** Opening Given data block **
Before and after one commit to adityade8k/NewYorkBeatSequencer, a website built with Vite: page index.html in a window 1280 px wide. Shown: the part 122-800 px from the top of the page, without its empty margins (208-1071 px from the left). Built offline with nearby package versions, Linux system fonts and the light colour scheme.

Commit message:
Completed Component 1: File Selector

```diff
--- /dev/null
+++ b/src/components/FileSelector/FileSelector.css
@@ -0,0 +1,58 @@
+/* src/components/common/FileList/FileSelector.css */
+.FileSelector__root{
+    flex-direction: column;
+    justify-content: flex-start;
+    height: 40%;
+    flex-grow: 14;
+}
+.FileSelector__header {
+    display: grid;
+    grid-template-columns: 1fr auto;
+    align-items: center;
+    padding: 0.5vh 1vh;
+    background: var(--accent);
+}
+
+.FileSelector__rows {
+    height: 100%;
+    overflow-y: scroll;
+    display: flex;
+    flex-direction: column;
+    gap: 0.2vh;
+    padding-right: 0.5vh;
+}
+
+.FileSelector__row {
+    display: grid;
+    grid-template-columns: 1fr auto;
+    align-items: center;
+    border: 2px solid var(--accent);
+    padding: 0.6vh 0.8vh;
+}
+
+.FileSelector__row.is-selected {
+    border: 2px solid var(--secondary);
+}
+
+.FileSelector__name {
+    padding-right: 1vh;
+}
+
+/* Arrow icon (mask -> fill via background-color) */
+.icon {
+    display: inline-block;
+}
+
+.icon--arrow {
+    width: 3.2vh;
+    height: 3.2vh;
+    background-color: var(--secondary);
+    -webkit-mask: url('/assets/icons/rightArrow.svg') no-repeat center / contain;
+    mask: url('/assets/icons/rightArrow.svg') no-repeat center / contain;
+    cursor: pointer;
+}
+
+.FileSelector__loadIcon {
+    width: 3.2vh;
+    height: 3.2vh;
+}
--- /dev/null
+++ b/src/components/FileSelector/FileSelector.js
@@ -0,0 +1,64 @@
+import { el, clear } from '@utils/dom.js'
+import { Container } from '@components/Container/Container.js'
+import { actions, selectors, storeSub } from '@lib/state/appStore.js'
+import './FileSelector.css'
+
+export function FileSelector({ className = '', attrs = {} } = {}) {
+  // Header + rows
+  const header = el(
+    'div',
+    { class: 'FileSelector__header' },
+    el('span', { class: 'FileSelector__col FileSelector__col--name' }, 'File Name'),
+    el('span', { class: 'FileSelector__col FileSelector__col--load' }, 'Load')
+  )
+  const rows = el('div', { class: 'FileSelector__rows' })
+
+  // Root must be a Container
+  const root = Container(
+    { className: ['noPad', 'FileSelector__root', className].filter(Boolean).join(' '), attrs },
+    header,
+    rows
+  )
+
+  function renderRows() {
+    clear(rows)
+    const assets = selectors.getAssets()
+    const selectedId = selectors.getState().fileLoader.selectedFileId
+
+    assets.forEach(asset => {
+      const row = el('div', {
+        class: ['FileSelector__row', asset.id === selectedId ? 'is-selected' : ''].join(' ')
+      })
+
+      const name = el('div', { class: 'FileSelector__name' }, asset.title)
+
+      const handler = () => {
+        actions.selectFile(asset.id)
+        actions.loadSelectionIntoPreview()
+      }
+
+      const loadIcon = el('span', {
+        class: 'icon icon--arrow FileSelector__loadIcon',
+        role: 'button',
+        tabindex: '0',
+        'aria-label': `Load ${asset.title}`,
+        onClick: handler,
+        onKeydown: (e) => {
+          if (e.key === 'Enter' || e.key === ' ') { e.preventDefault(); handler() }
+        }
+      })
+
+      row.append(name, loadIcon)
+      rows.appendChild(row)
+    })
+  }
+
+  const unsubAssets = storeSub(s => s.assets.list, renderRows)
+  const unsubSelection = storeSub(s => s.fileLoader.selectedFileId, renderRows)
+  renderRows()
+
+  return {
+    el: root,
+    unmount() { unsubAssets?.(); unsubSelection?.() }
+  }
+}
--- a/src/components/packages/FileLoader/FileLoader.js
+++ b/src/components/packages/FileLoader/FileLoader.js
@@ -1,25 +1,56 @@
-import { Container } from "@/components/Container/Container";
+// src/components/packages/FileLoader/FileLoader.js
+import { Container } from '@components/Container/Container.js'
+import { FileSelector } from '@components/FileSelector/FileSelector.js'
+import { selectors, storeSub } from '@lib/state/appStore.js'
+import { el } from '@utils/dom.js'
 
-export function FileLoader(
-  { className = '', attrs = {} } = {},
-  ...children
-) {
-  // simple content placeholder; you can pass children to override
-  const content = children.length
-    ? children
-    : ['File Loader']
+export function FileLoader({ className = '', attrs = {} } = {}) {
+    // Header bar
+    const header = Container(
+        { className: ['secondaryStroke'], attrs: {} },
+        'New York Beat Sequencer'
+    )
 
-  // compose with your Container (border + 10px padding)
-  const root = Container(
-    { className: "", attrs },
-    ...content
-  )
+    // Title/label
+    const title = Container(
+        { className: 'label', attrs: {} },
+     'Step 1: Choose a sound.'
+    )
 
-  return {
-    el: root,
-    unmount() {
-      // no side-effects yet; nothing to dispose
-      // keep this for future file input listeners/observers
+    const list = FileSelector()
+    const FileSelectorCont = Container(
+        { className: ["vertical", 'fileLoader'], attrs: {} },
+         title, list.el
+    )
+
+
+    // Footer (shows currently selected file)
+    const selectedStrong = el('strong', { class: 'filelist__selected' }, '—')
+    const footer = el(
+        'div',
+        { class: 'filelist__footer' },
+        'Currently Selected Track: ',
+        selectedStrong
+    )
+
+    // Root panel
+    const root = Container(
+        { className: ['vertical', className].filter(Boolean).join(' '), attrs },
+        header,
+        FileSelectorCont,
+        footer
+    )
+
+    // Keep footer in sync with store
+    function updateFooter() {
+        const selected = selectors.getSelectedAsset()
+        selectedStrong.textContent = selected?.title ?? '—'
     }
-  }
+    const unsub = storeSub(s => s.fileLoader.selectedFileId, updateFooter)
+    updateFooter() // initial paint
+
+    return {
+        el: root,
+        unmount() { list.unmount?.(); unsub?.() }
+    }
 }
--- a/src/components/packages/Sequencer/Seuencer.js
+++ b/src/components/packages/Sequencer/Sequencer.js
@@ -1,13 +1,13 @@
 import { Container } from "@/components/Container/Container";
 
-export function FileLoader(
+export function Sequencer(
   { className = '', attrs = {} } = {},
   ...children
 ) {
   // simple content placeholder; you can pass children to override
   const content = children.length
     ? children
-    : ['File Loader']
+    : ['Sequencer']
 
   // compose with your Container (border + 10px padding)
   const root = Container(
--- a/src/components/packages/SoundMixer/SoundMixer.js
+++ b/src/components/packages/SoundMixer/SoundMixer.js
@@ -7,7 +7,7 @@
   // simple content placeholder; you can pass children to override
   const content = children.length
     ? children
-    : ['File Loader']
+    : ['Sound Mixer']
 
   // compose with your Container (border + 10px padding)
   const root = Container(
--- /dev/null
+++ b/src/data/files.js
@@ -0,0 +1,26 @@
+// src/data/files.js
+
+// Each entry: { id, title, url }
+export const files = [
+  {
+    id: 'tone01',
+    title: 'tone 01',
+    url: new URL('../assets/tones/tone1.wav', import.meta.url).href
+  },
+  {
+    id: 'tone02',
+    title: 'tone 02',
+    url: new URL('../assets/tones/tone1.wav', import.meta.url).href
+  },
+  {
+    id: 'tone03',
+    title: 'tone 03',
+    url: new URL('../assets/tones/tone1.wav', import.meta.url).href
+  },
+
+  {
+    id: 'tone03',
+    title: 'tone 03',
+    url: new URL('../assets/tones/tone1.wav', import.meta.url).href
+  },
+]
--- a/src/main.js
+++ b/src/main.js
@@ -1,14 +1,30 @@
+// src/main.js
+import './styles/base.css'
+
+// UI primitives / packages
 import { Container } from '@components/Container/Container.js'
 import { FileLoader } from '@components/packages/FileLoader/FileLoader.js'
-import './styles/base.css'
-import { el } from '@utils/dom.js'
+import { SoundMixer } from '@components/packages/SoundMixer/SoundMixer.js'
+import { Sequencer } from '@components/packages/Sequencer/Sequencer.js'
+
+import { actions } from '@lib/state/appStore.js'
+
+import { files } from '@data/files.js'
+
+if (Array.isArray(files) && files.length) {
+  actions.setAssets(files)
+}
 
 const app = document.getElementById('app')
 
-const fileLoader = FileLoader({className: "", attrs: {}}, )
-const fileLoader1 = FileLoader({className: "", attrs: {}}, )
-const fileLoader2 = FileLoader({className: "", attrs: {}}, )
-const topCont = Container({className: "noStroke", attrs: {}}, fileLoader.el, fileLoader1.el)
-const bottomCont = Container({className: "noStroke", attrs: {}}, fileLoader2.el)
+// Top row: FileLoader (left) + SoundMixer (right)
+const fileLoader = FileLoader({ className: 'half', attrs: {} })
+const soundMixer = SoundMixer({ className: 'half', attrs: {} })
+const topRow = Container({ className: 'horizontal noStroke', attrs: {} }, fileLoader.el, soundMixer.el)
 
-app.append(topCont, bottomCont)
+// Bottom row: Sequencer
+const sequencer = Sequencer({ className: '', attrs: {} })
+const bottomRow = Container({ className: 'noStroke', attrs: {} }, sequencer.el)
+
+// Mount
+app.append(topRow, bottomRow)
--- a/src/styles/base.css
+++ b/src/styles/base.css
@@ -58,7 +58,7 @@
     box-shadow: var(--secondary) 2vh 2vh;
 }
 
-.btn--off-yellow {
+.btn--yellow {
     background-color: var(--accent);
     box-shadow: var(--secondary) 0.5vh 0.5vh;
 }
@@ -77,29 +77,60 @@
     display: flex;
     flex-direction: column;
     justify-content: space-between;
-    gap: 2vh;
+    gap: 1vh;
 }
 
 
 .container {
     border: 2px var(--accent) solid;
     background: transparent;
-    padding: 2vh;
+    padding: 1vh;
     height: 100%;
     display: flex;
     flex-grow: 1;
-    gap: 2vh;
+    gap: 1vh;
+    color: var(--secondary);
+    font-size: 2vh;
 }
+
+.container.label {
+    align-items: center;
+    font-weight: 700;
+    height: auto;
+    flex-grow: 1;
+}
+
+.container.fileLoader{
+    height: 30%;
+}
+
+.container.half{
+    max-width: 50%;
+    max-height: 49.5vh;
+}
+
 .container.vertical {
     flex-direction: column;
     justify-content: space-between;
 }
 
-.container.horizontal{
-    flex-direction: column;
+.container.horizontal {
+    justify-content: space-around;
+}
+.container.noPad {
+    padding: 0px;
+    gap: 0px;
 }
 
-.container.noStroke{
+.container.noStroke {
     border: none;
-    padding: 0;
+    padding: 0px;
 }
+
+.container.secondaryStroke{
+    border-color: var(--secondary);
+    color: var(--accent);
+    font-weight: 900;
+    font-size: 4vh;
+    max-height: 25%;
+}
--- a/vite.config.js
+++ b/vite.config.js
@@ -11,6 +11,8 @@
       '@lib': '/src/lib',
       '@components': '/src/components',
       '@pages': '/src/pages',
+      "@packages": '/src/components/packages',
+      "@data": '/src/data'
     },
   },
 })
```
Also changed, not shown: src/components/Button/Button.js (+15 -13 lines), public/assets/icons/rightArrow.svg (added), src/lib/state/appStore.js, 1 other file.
** Closing Given data block **
What you should do>
If a line in the entries holds the string "function", copy it.

Task response>
+export function FileSelector({ className = '', attrs = {} } = {}) {
+  function renderRows() {
-export function FileLoader(
+export function FileLoader({ className = '', attrs = {} } = {}) {
+    function updateFooter() {
-export function FileLoader(
+export function Sequencer(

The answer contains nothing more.